What number of lines in the data below contain the string "GROUP"? Answer with that number alone.

_Records to process_
──────────
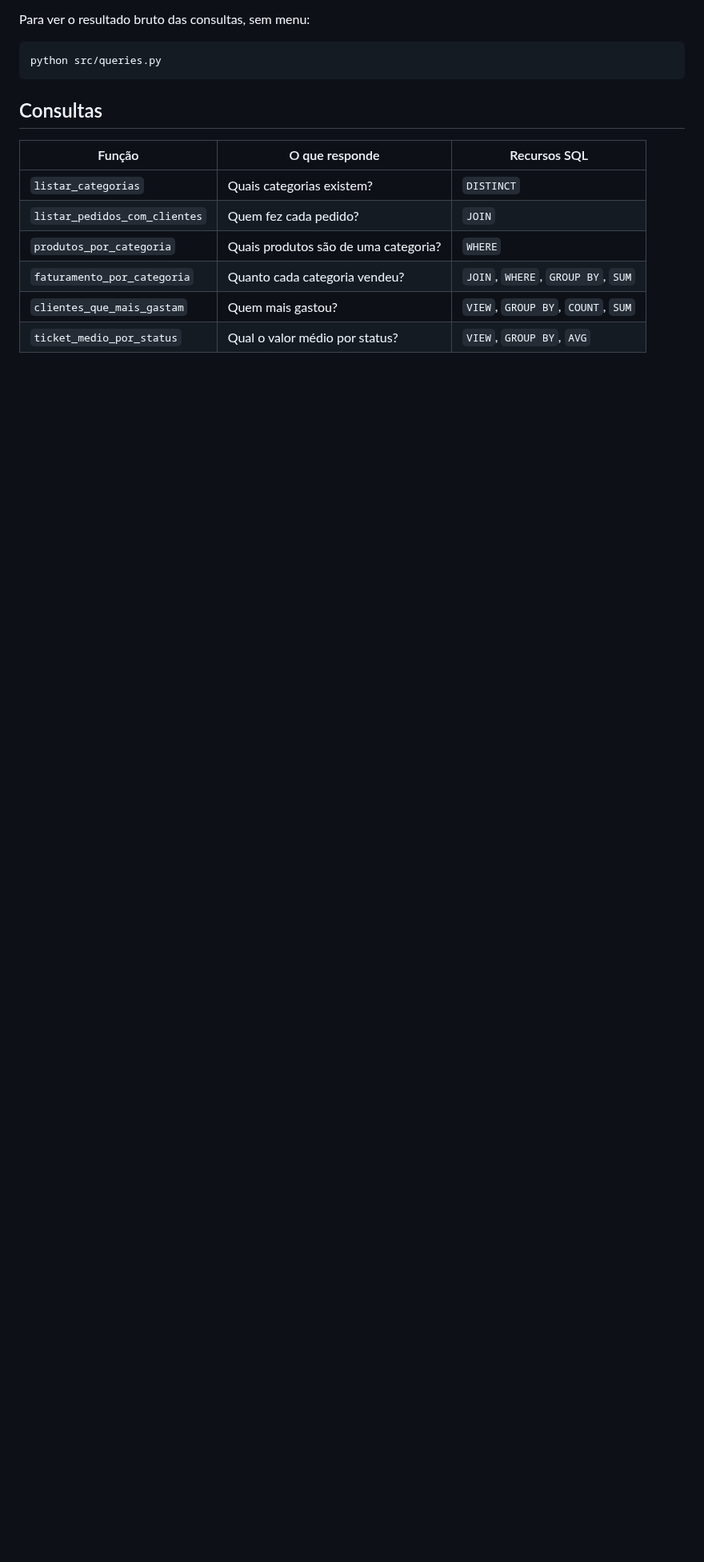
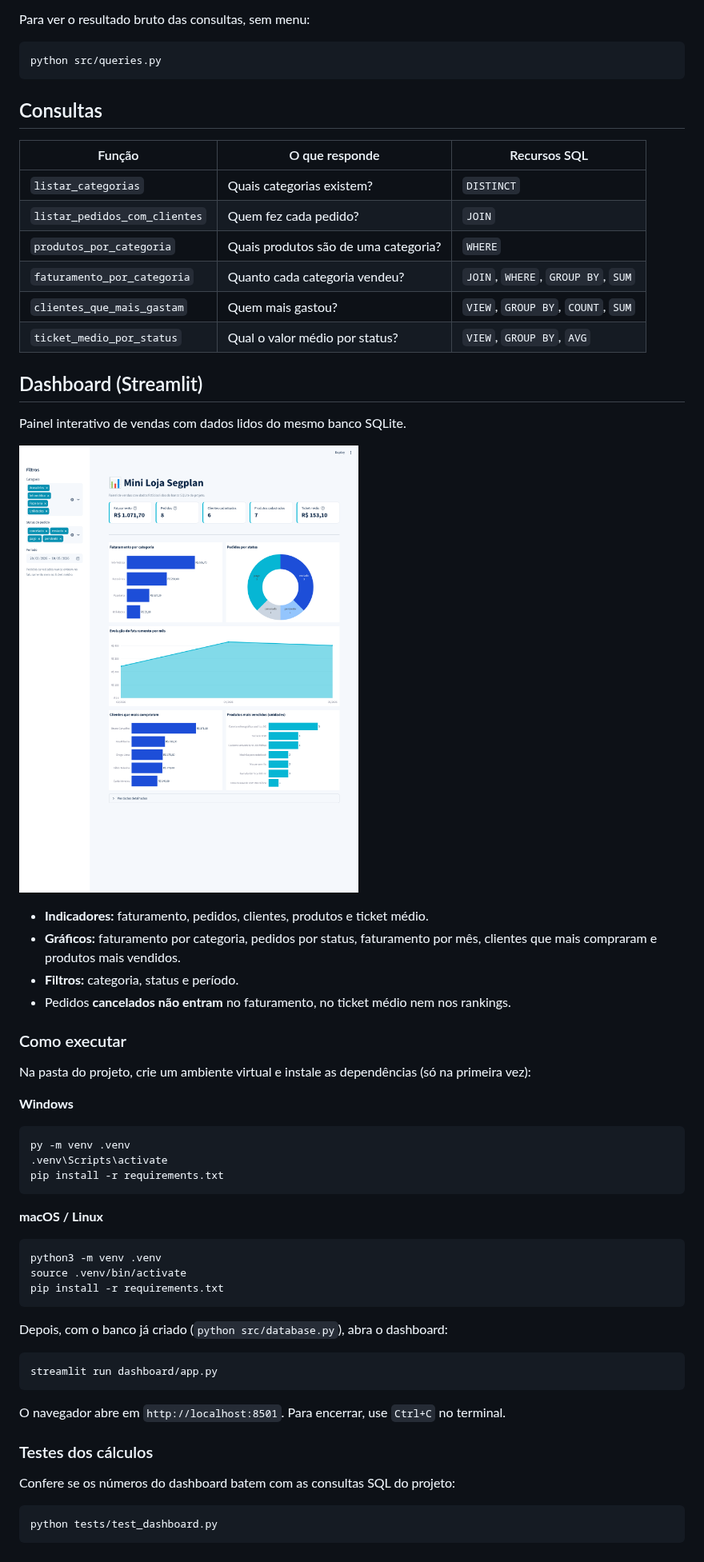
Before and after one commit to apristhais-png/desafio-final-engenharia-dados-jr, a Markdown page: README.md, the part around one of its changes. Shown at 80% size. Rendered like a GitHub page; pictures changed too: docs/dashboard.png (added); blank space fills up the shorter version.

Commit message:
Docs: dependências do dashboard e instruções de execução no README
Co-Authored-By: Claude Opus 5.5 <noreply@anthropic.com>
Claude-Session: https://claude.ai/code/session_014mNxgxJ6kFjMxVymxvgGUs

````diff
--- a/README.md
+++ b/README.md
@@ -93,3 +101,51 @@ python src/queries.py
 | `faturamento_por_categoria` | Quanto cada categoria vendeu? | `JOIN`, `WHERE`, `GROUP BY`, `SUM` |
 | `clientes_que_mais_gastam` | Quem mais gastou? | `VIEW`, `GROUP BY`, `COUNT`, `SUM` |
 | `ticket_medio_por_status` | Qual o valor médio por status? | `VIEW`, `GROUP BY`, `AVG` |
+
+## Dashboard (Streamlit)
+
+Painel interativo de vendas com dados lidos do mesmo banco SQLite.
+
+![Dashboard da Mini Loja Segplan](docs/dashboard.png)
+
+- **Indicadores:** faturamento, pedidos, clientes, produtos e ticket médio.
+- **Gráficos:** faturamento por categoria, pedidos por status, faturamento por mês,
+  clientes que mais compraram e produtos mais vendidos.
+- **Filtros:** categoria, status e período.
+- Pedidos **cancelados não entram** no faturamento, no ticket médio nem nos rankings.
+
+### Como executar
+
+Na pasta do projeto, crie um ambiente virtual e instale as dependências (só na primeira vez):
+
+**Windows**
+
+```bash
+py -m venv .venv
+.venv\Scripts\activate
+pip install -r requirements.txt
+```
+
+**macOS / Linux**
+
+```bash
+python3 -m venv .venv
+source .venv/bin/activate
+pip install -r requirements.txt
+```
+
+Depois, com o banco já criado (`python src/database.py`), abra o dashboard:
+
+```bash
+streamlit run dashboard/app.py
+```
+
+O navegador abre em `http://localhost:8501`. Para encerrar, use `Ctrl+C` no terminal.
+
+### Testes dos cálculos
+
+Confere se os números do dashboard batem com as consultas SQL do projeto:
+
+```bash
+python tests/test_dashboard.py
+```
````
Also changed, not shown: other parts of README.md (+9 -1 lines), 1 other file.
──────────
_Task output_
3